This blog is not meant to put anyone off the plethora of options that exist within the humanities, but rather, discuss a means to accessing the IT job market as a humanities student. This guide is for anyone from the humanities, but there are hopefully plenty of tips that all students can benefit from. I based this article partly on my own experiences, which saw me receive a competitive graduate scheme offer in ethical hacking with a background in undergraduate history. Here are some of my top tips:
Carefully consider any conversion course/masters
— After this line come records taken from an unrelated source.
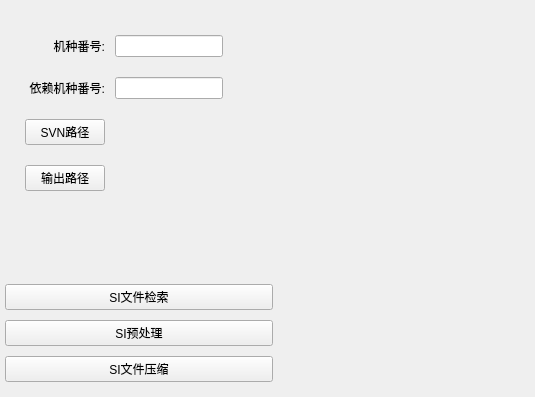
Above: Template/Forms/SIForm.ui from 335134701/QT_Demo before the change. Below: the same form after it.
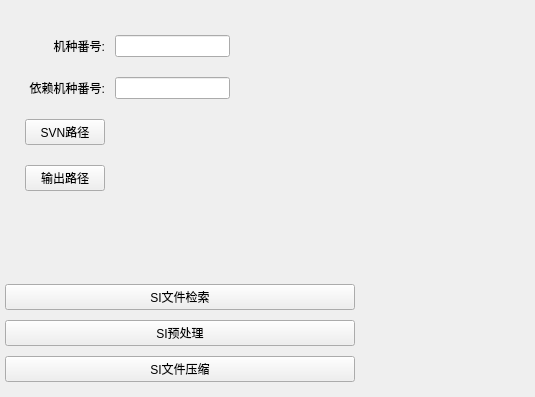
That is the form after the change.

What changed in the file:
```diff
--- a/Template/Forms/SIForm.ui
+++ b/Template/Forms/SIForm.ui
@@ -55,13 +55,13 @@
      </property>
      <property name="minimumSize">
       <size>
-       <width>200</width>
+       <width>350</width>
        <height>0</height>
       </size>
      </property>
      <property name="maximumSize">
       <size>
-       <width>400</width>
+       <width>550</width>
        <height>16777215</height>
       </size>
      </property>
```
Left out of the diff: 92 changed lines with no effect on the pictures.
Don’t think that doing a masters conversion in Information Technology will magically give you a job in IT. Ask yourself whether such a course is really what you want to do or whether you are trying to simply buy time (which isn’t the point of further study). However, if you find that a conversion course/masters is for you then go for it! There are plenty of great courses that will provide you with foundational knowledge in IT as well as demonstrate to employers that you are serious about your transition to IT.
Learning IT outside of further study
One of the great benefits of being a Warwick student (or alumni) is access to the library. There are plenty of online and paperback resources on everything from coding to computer ethics. Go wild! Seriously. Take advantage of the IT workshops available at Warwick, which offer qualifications in Microsoft Office as well as coding languages like Python. Don’t forget to check out free coding workshops online online too, including ones from the creators themselves, as well as the goldmine that is YouTube.
What interests you within the field?
When searching for a job in computing, it helps to narrow down what you want to do. Maybe you’re interested in becoming a penetration tester – start to try out Linux-based operating systems and brush up on hacking in the media and popular culture. Perhaps you want to work as a software engineer – experiment with coding languages such as Python, Java and Perl. If you know what you want to do, you can streamline your learning to get the most relevant experiences for use on your CV, at interview and beyond to really shine to employers.
Work experience doesn’t necessarily need to be in IT
Don’t think that you need to net a big IT internship at a top-level firm in order to be noticed for IT jobs. Lots of part time jobs that you may already be doing likely require computer skills. I myself worked in leisure and retail, so I was used to working with databases, email, tills etc. If you can find IT-related work experience – great! Otherwise (or additionally) think about how you use technology in any part-time jobs, volunteering or extra-curricular activities that you do.
Don’t shy away from your degree
Even if your degree is not explicitly linked to IT, it has no doubt provided you with a variety of experiences that you can mention to employers when going for jobs in the field. Analytical abilities, for instance, are highly prized in the humanities but are also necessary for many jobs in IT (as I found out when applying as a history student). If you go into a job interview for something like cyber security with a background in the humanities, it can work in your favour since you can demonstrate how you have dedicated yourself to a new field and transferred your hard skills across. If nothing else, I found that it was always a fantastic ice-breaker in interviews and assessment centres since candidates and interviewers will find the transition interesting to discuss!
This guide is by no means complete, and I have only skimmed the surface of a broad topic. Perhaps you have better suggestions to add from your own success story – feel free to share your thoughts in the ‘Leave a comment’ link. Seriously though, keep pushing! There are companies out there who want what YOU can offer them, and so long as you keep trying you can make it. IT isn’t only for STEM graduates – it’s for anyone willing to push themselves into one of the fastest growing job markets on the planet.
(Blog writer: Harry Williams, University of Warwick History graduate)